Word for word, return each entry that follows, with every image removed.

------ DATA FOR REVIEW ------

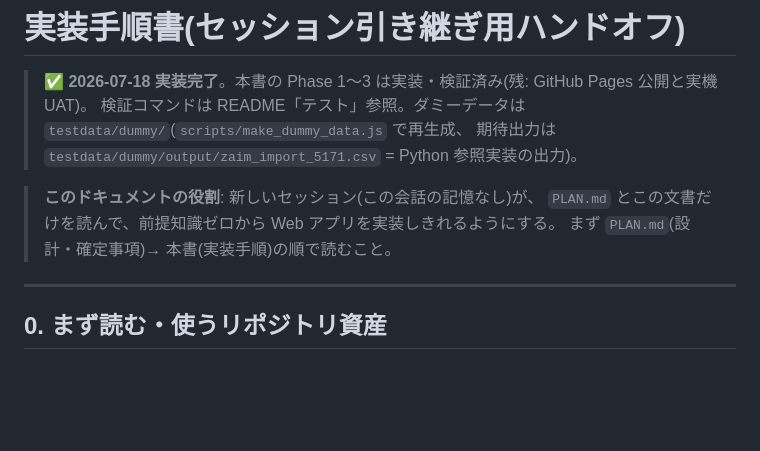
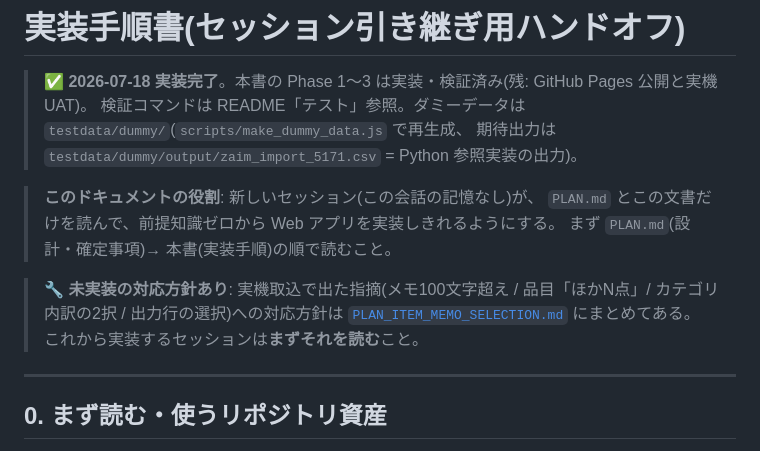
Before and after one commit to tadano-dreamer/zaimAmazonOrderDetailImport, a Markdown page: docs/IMPLEMENTATION.md, the part around the change. Rendered like a GitHub page; blank space fills up the shorter version.

```diff
--- a/docs/IMPLEMENTATION.md
+++ b/docs/IMPLEMENTATION.md
@@ -7,6 +7,11 @@
 > **このドキュメントの役割**: 新しいセッション(この会話の記憶なし)が、
 > `PLAN.md` とこの文書だけを読んで、前提知識ゼロから Web アプリを実装しきれるようにする。
 > まず `PLAN.md`(設計・確定事項)→ 本書(実装手順)の順で読むこと。
+
+> 🔧 **未実装の対応方針あり**: 実機取込で出た指摘(メモ100文字超え / 品目「ほかN点」/
+> カテゴリ内訳の2択 / 出力行の選択)への対応方針は
+> [`PLAN_ITEM_MEMO_SELECTION.md`](PLAN_ITEM_MEMO_SELECTION.md) にまとめてある。
+> これから実装するセッションは**まずそれを読む**こと。
 
 ---
 
```
Also changed, not shown: docs/PLAN_ITEM_MEMO_SELECTION.md (added, +343 -0 lines).
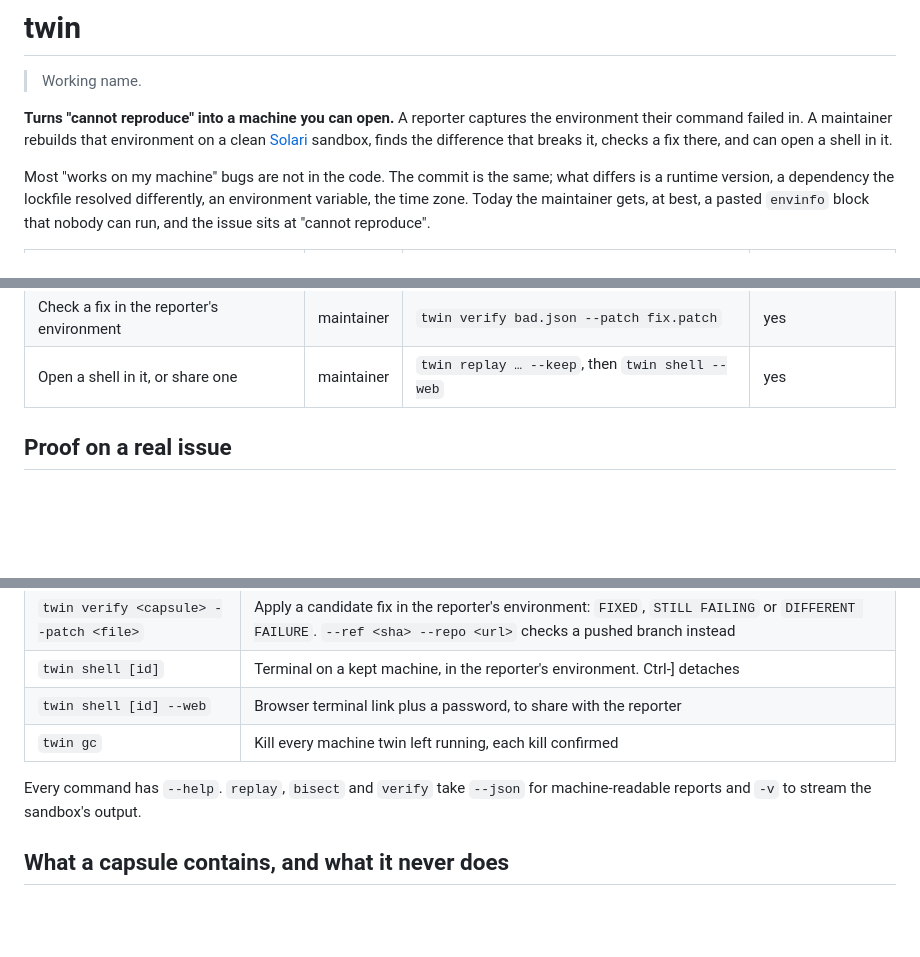
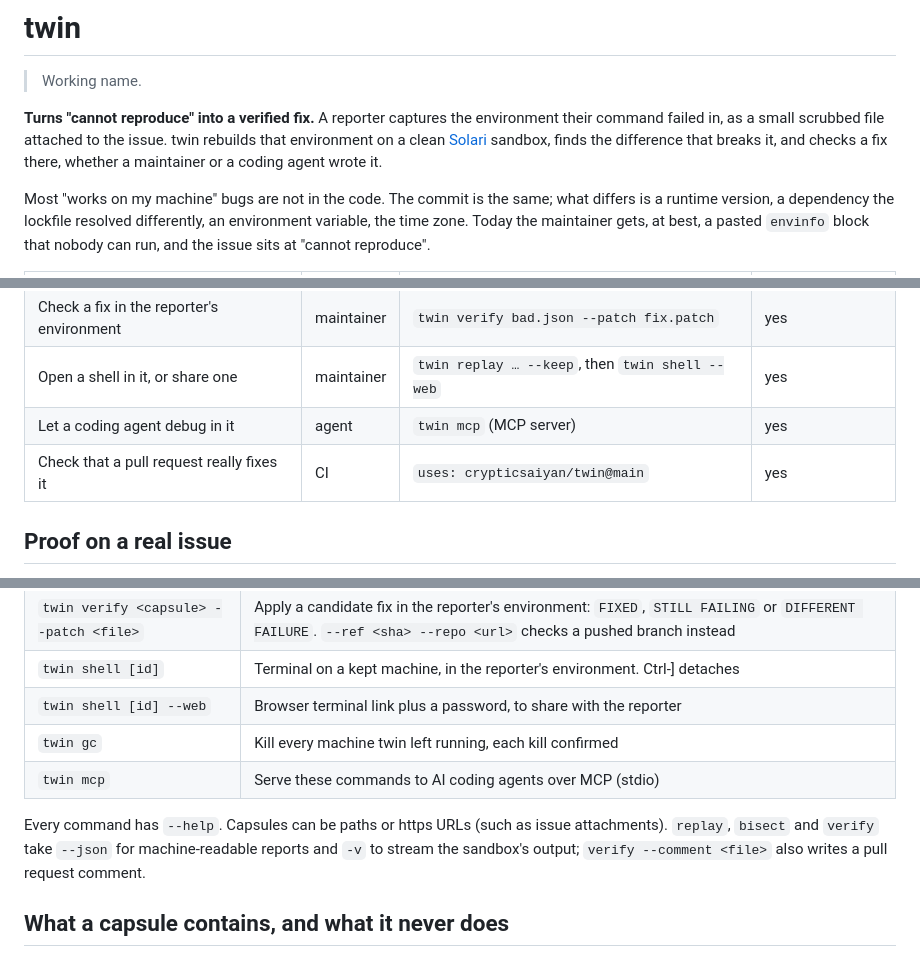
Before and after one commit to crypticsaiyan/twin, a Markdown page: README.md, 3 parts joined by grey strips. GitHub-like rendering; blank space fills up the shorter version.

```diff
--- a/README.md
+++ b/README.md
@@ -2,7 +2,7 @@
 
 > Working name.
 
-**Turns "cannot reproduce" into a machine you can open.** A reporter captures the environment their command failed in. A maintainer rebuilds that environment on a clean [Solari](https://getsolari.com) sandbox, finds the difference that breaks it, checks a fix there, and can open a shell in it.
+**Turns "cannot reproduce" into a verified fix.** A reporter captures the environment their command failed in, as a small scrubbed file attached to the issue. twin rebuilds that environment on a clean [Solari](https://getsolari.com) sandbox, finds the difference that breaks it, and checks a fix there, whether a maintainer or a coding agent wrote it.
 
 Most "works on my machine" bugs are not in the code. The commit is the same; what differs is a runtime version, a dependency the lockfile resolved differently, an environment variable, the time zone. Today the maintainer gets, at best, a pasted `envinfo` block that nobody can run, and the issue sits at "cannot reproduce".
 
@@ -13,6 +13,8 @@ Most "works on my machine" bugs are not in the code. The commit is the same; wha
 | Find the difference that breaks it | maintainer | `twin bisect bad.json --good good.json` | yes |
 | Check a fix in the reporter's environment | maintainer | `twin verify bad.json --patch fix.patch` | yes |
 | Open a shell in it, or share one | maintainer | `twin replay … --keep`, then `twin shell --web` | yes |
+| Let a coding agent debug in it | agent | `twin mcp` (MCP server) | yes |
+| Check that a pull request really fixes it | CI | `uses: crypticsaiyan/twin@main` | yes |
 
 ## Proof on a real issue
 
@@ -69,8 +114,9 @@ and attach the file it writes (it records versions and variable names, never sec
 | `twin shell [id]` | Terminal on a kept machine, in the reporter's environment. Ctrl-] detaches |
 | `twin shell [id] --web` | Browser terminal link plus a password, to share with the reporter |
 | `twin gc` | Kill every machine twin left running, each kill confirmed |
+| `twin mcp` | Serve these commands to AI coding agents over MCP (stdio) |
 
-Every command has `--help`. `replay`, `bisect` and `verify` take `--json` for machine-readable reports and `-v` to stream the sandbox's output.
+Every command has `--help`. Capsules can be paths or https URLs (such as issue attachments). `replay`, `bisect` and `verify` take `--json` for machine-readable reports and `-v` to stream the sandbox's output; `verify --comment <file>` also writes a pull request comment.
 
 ## What a capsule contains, and what it never does
 
```
Also changed, not shown: other parts of README.md (+45 -0 lines), DESIGN.md (+19 -4 lines).
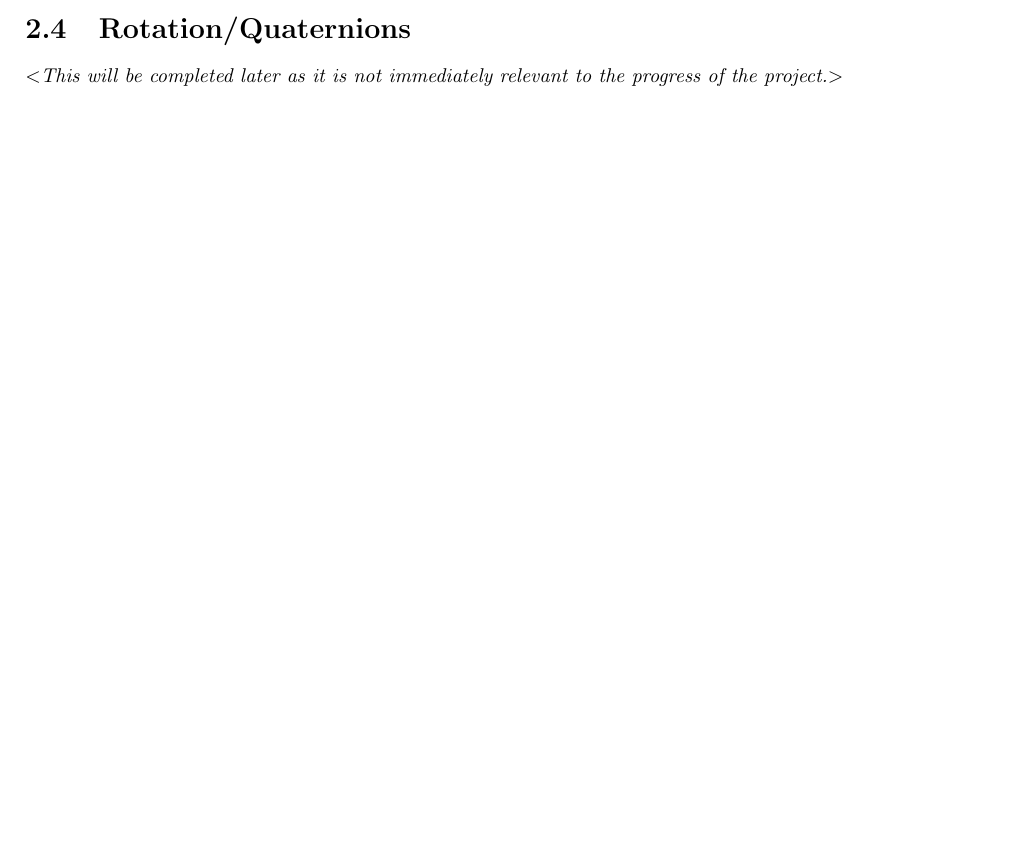
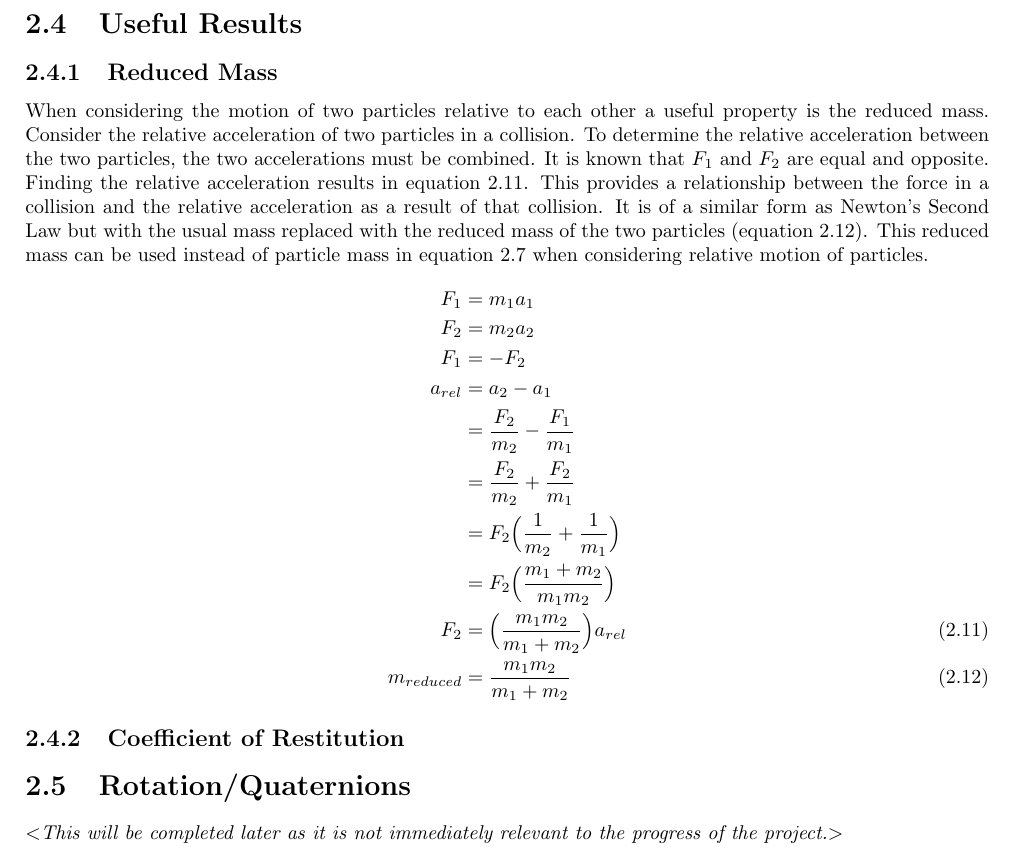
Before and after one commit to Xorgon/IP-Report, a LaTeX thesis (Report.tex): part of page 9 of 29 before the commit and part of page 10 of 29 after it, cut at the place of the change, the shorter picture padded with empty space. Compiled offline with pdfLaTeX.

Commit message:
Added reduced mass derivation.

```diff
--- a/Report.tex
+++ b/Report.tex
@@ -152,6 +153,22 @@ The gravity force is also the same as that used in the previous project and is d
 \label{eq:gravitational force}
 \mathbf{F}_{g} = m \mathbf{g}
 \end{equation}
+\section{Useful Results}
+\subsection{Reduced Mass}
+When considering the motion of two particles relative to each other a useful property is the reduced mass. Consider the relative acceleration of two particles in a collision. To determine the relative acceleration between the two particles, the two accelerations must be combined. It is known that $F_1$ and $F_2$ are equal and opposite. Finding the relative acceleration results in equation \ref{eq:relative acceleration}. This provides a relationship between the force in a collision and the relative acceleration as a result of that collision. It is of a similar form as Newton's Second Law but with the usual mass replaced with the reduced mass of the two particles (equation \ref{eq:reduced mass}). This reduced mass can be used instead of particle mass in equation \ref{eq:acceleration} when considering relative motion of particles.
+\begin{align}
+F_1 &= m_1 a_1 \nonumber
+\\F_2 &= m_2 a_2 \nonumber
+\\F_1 &= -F_2 \nonumber
+\\a_{rel} &= a_2 - a_1 \nonumber
+\\&= \dfrac{F_2}{m_2} - \dfrac{F_1}{m_1} \nonumber
+\\&= \dfrac{F_2}{m_2} + \dfrac{F_2}{m_1} \nonumber
+\\&= F_2 \Big(\dfrac{1}{m_2} + \dfrac{1}{m_1}\Big) \nonumber
+\\&= F_2 \Big(\dfrac{m_1 + m_2}{m_1 m_2}\Big) \nonumber
+\\F_2 &= \Big(\dfrac{m_1 m_2}{m_1 + m_2}\Big) a_{rel} \label{eq:relative acceleration}
+\\m_{reduced} &= \dfrac{m_1 m_2}{m_1 + m_2} \label{eq:reduced mass}
+\end{align}
+\subsection{Coefficient of Restitution}
 \section{Rotation/Quaternions}
 \textit{$<$This will be completed later as it is not immediately relevant to the progress of the project.$>$}
 \section{Collision Detection}
```
Also changed, not shown: Report.pdf, Report.tex (15 more changed lines).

------

SOLUTION FOR THIS PROBLEM ::
Before and after one commit to tadano-dreamer/zaimAmazonOrderDetailImport, a Markdown page: docs/IMPLEMENTATION.md, the part around the change. Rendered like a GitHub page; blank space fills up the shorter version.

```diff
--- a/docs/IMPLEMENTATION.md
+++ b/docs/IMPLEMENTATION.md
@@ -7,6 +7,11 @@
 > **このドキュメントの役割**: 新しいセッション(この会話の記憶なし)が、
 > `PLAN.md` とこの文書だけを読んで、前提知識ゼロから Web アプリを実装しきれるようにする。
 > まず `PLAN.md`(設計・確定事項)→ 本書(実装手順)の順で読むこと。
+
+> 🔧 **未実装の対応方針あり**: 実機取込で出た指摘(メモ100文字超え / 品目「ほかN点」/
+> カテゴリ内訳の2択 / 出力行の選択)への対応方針は
+> [`PLAN_ITEM_MEMO_SELECTION.md`](PLAN_ITEM_MEMO_SELECTION.md) にまとめてある。
+> これから実装するセッションは**まずそれを読む**こと。
 
 ---
 
```
Also changed, not shown: docs/PLAN_ITEM_MEMO_SELECTION.md (added, +343 -0 lines).
Before and after one commit to crypticsaiyan/twin, a Markdown page: README.md, 3 parts joined by grey strips. GitHub-like rendering; blank space fills up the shorter version.

```diff
--- a/README.md
+++ b/README.md
@@ -2,7 +2,7 @@
 
 > Working name.
 
-**Turns "cannot reproduce" into a machine you can open.** A reporter captures the environment their command failed in. A maintainer rebuilds that environment on a clean [Solari](https://getsolari.com) sandbox, finds the difference that breaks it, checks a fix there, and can open a shell in it.
+**Turns "cannot reproduce" into a verified fix.** A reporter captures the environment their command failed in, as a small scrubbed file attached to the issue. twin rebuilds that environment on a clean [Solari](https://getsolari.com) sandbox, finds the difference that breaks it, and checks a fix there, whether a maintainer or a coding agent wrote it.
 
 Most "works on my machine" bugs are not in the code. The commit is the same; what differs is a runtime version, a dependency the lockfile resolved differently, an environment variable, the time zone. Today the maintainer gets, at best, a pasted `envinfo` block that nobody can run, and the issue sits at "cannot reproduce".
 
@@ -13,6 +13,8 @@ Most "works on my machine" bugs are not in the code. The commit is the same; wha
 | Find the difference that breaks it | maintainer | `twin bisect bad.json --good good.json` | yes |
 | Check a fix in the reporter's environment | maintainer | `twin verify bad.json --patch fix.patch` | yes |
 | Open a shell in it, or share one | maintainer | `twin replay … --keep`, then `twin shell --web` | yes |
+| Let a coding agent debug in it | agent | `twin mcp` (MCP server) | yes |
+| Check that a pull request really fixes it | CI | `uses: crypticsaiyan/twin@main` | yes |
 
 ## Proof on a real issue
 
@@ -69,8 +114,9 @@ and attach the file it writes (it records versions and variable names, never sec
 | `twin shell [id]` | Terminal on a kept machine, in the reporter's environment. Ctrl-] detaches |
 | `twin shell [id] --web` | Browser terminal link plus a password, to share with the reporter |
 | `twin gc` | Kill every machine twin left running, each kill confirmed |
+| `twin mcp` | Serve these commands to AI coding agents over MCP (stdio) |
 
-Every command has `--help`. `replay`, `bisect` and `verify` take `--json` for machine-readable reports and `-v` to stream the sandbox's output.
+Every command has `--help`. Capsules can be paths or https URLs (such as issue attachments). `replay`, `bisect` and `verify` take `--json` for machine-readable reports and `-v` to stream the sandbox's output; `verify --comment <file>` also writes a pull request comment.
 
 ## What a capsule contains, and what it never does
 
```
Also changed, not shown: other parts of README.md (+45 -0 lines), DESIGN.md (+19 -4 lines).
Before and after one commit to Xorgon/IP-Report, a LaTeX thesis (Report.tex): part of page 9 of 29 before the commit and part of page 10 of 29 after it, cut at the place of the change, the shorter picture padded with empty space. Compiled offline with pdfLaTeX.

Commit message:
Added reduced mass derivation.

```diff
--- a/Report.tex
+++ b/Report.tex
@@ -152,6 +153,22 @@ The gravity force is also the same as that used in the previous project and is d
 \label{eq:gravitational force}
 \mathbf{F}_{g} = m \mathbf{g}
 \end{equation}
+\section{Useful Results}
+\subsection{Reduced Mass}
+When considering the motion of two particles relative to each other a useful property is the reduced mass. Consider the relative acceleration of two particles in a collision. To determine the relative acceleration between the two particles, the two accelerations must be combined. It is known that $F_1$ and $F_2$ are equal and opposite. Finding the relative acceleration results in equation \ref{eq:relative acceleration}. This provides a relationship between the force in a collision and the relative acceleration as a result of that collision. It is of a similar form as Newton's Second Law but with the usual mass replaced with the reduced mass of the two particles (equation \ref{eq:reduced mass}). This reduced mass can be used instead of particle mass in equation \ref{eq:acceleration} when considering relative motion of particles.
+\begin{align}
+F_1 &= m_1 a_1 \nonumber
+\\F_2 &= m_2 a_2 \nonumber
+\\F_1 &= -F_2 \nonumber
+\\a_{rel} &= a_2 - a_1 \nonumber
+\\&= \dfrac{F_2}{m_2} - \dfrac{F_1}{m_1} \nonumber
+\\&= \dfrac{F_2}{m_2} + \dfrac{F_2}{m_1} \nonumber
+\\&= F_2 \Big(\dfrac{1}{m_2} + \dfrac{1}{m_1}\Big) \nonumber
+\\&= F_2 \Big(\dfrac{m_1 + m_2}{m_1 m_2}\Big) \nonumber
+\\F_2 &= \Big(\dfrac{m_1 m_2}{m_1 + m_2}\Big) a_{rel} \label{eq:relative acceleration}
+\\m_{reduced} &= \dfrac{m_1 m_2}{m_1 + m_2} \label{eq:reduced mass}
+\end{align}
+\subsection{Coefficient of Restitution}
 \section{Rotation/Quaternions}
 \textit{$<$This will be completed later as it is not immediately relevant to the progress of the project.$>$}
 \section{Collision Detection}
```
Also changed, not shown: Report.pdf, Report.tex (15 more changed lines).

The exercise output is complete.